Saved data entries
• • • • •

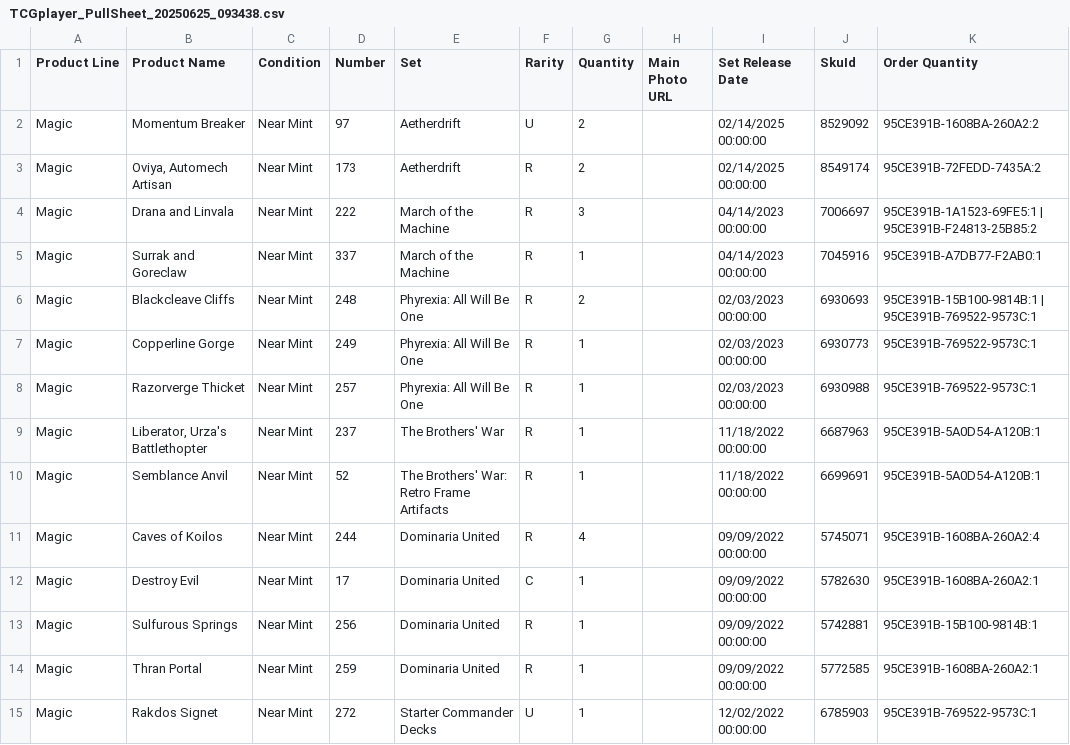
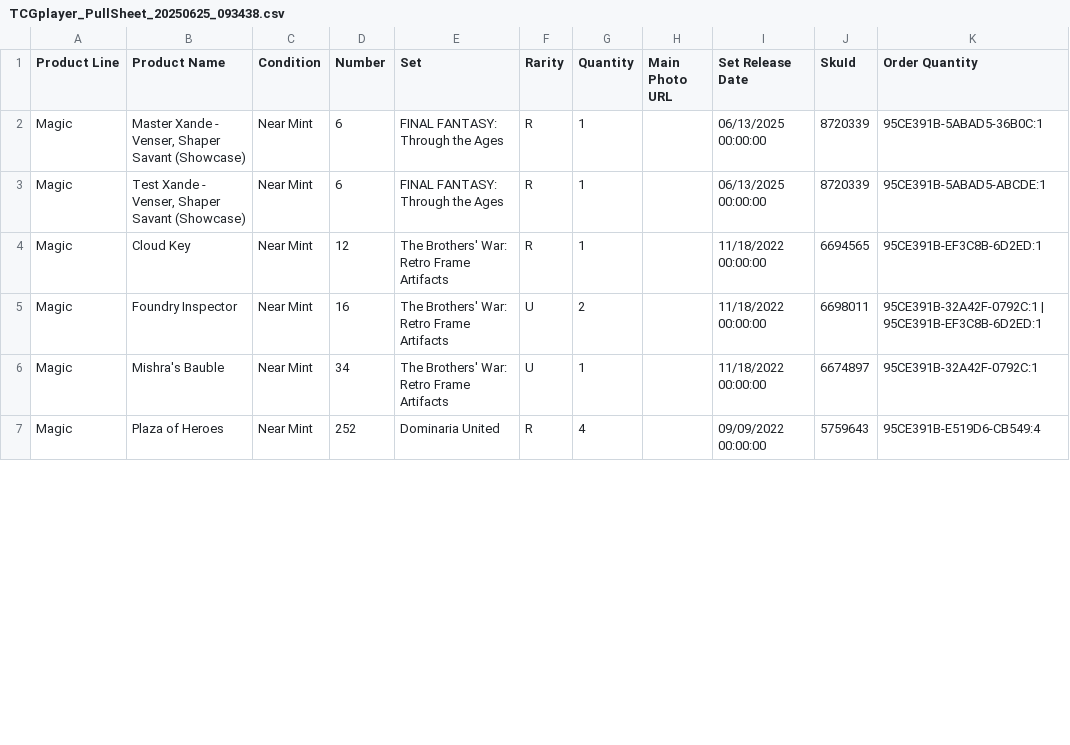
Before and after one commit to gimgine/tcglite, a CSV file: app/public/TCGplayer_PullSheet_20250625_093438.csv, drawn as a sheet; only a part is shown; the diff covers the shown part only.

Commit message:
pull sheet upload

```diff
--- a/app/public/TCGplayer_PullSheet_20250625_093438.csv
+++ b/app/public/TCGplayer_PullSheet_20250625_093438.csv
@@ -1,15 +1,7 @@
 Product Line,Product Name,Condition,Number,Set,Rarity,Quantity,Main Photo URL,Set Release Date,SkuId,Order Quantity
-"Magic","Momentum Breaker","Near Mint","97","Aetherdrift","U","2","","02/14/2025 00:00:00","8529092","95CE391B-1608BA-260A2:2"
-"Magic","Oviya, Automech Artisan","Near Mint","173","Aetherdrift","R","2","","02/14/2025 00:00:00","8549174","95CE391B-72FEDD-7435A:2"
-"Magic","Drana and Linvala","Near Mint","222","March of the Machine","R","3","","04/14/2023 00:00:00","7006697","95CE391B-1A1523-69FE5:1 | 95CE391B-F24813-25B85:2"
-"Magic","Surrak and Goreclaw","Near Mint","337","March of the Machine","R","1","","04/14/2023 00:00:00","7045916","95CE391B-A7DB77-F2AB0:1"
-"Magic","Blackcleave Cliffs","Near Mint","248","Phyrexia: All Will Be One","R","2","","02/03/2023 00:00:00","6930693","95CE391B-15B100-9814B:1 | 95CE391B-769522-9573C:1"
-"Magic","Copperline Gorge","Near Mint","249","Phyrexia: All Will Be One","R","1","","02/03/2023 00:00:00","6930773","95CE391B-769522-9573C:1"
-"Magic","Razorverge Thicket","Near Mint","257","Phyrexia: All Will Be One","R","1","","02/03/2023 00:00:00","6930988","95CE391B-769522-9573C:1"
-"Magic","Liberator, Urza's Battlethopter","Near Mint","237","The Brothers' War","R","1","","11/18/2022 00:00:00","6687963","95CE391B-5A0D54-A120B:1"
-"Magic","Semblance Anvil","Near Mint","52","The Brothers' War: Retro Frame Artifacts","R","1","","11/18/2022 00:00:00","6699691","95CE391B-5A0D54-A120B:1"
-"Magic","Caves of Koilos","Near Mint","244","Dominaria United","R","4","","09/09/2022 00:00:00","5745071","95CE391B-1608BA-260A2:4"
-"Magic","Destroy Evil","Near Mint","17","Dominaria United","C","1","","09/09/2022 00:00:00","5782630","95CE391B-1608BA-260A2:1"
-"Magic","Sulfurous Springs","Near Mint","256","Dominaria United","R","1","","09/09/2022 00:00:00","5742881","95CE391B-15B100-9814B:1"
-"Magic","Thran Portal","Near Mint","259","Dominaria United","R","1","","09/09/2022 00:00:00","5772585","95CE391B-1608BA-260A2:1"
-"Magic","Rakdos Signet","Near Mint","272","Starter Commander Decks","U","1","","12/02/2022 00:00:00","6785903","95CE391B-769522-9573C:1"
+"Magic","Master Xande - Venser, Shaper Savant (Showcase)","Near Mint","6","FINAL FANTASY: Through the Ages","R","1","","06/13/2025 00:00:00","8720339","95CE391B-5ABAD5-36B0C:1"
+"Magic","Test Xande - Venser, Shaper Savant (Showcase)","Near Mint","6","FINAL FANTASY: Through the Ages","R","1","","06/13/2025 00:00:00","8720339","95CE391B-5ABAD5-ABCDE:1"
+"Magic","Cloud Key","Near Mint","12","The Brothers' War: Retro Frame Artifacts","R","1","","11/18/2022 00:00:00","6694565","95CE391B-EF3C8B-6D2ED:1"
+"Magic","Foundry Inspector","Near Mint","16","The Brothers' War: Retro Frame Artifacts","U","2","","11/18/2022 00:00:00","6698011","95CE391B-32A42F-0792C:1 | 95CE391B-EF3C8B-6D2ED:1"
+"Magic","Mishra's Bauble","Near Mint","34","The Brothers' War: Retro Frame Artifacts","U","1","","11/18/2022 00:00:00","6674897","95CE391B-32A42F-0792C:1"
+"Magic","Plaza of Heroes","Near Mint","252","Dominaria United","R","4","","09/09/2022 00:00:00","5759643","95CE391B-E519D6-CB549:4"
```
Also changed, not shown: 4 removed rows and 7 edited cells elsewhere in this file, app/public/TCGplayer_ShippingExport_20250622_094817.csv, 17 other files.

• • • • •

The lines you need are those with the word "Aetherdrift"; list them from the entries.

Task response:
-"Magic","Momentum Breaker","Near Mint","97","Aetherdrift","U","2","","02/14/2025 00:00:00","8529092","95CE391B-1608BA-260A2:2"
-"Magic","Oviya, Automech Artisan","Near Mint","173","Aetherdrift","R","2","","02/14/2025 00:00:00","8549174","95CE391B-72FEDD-7435A:2"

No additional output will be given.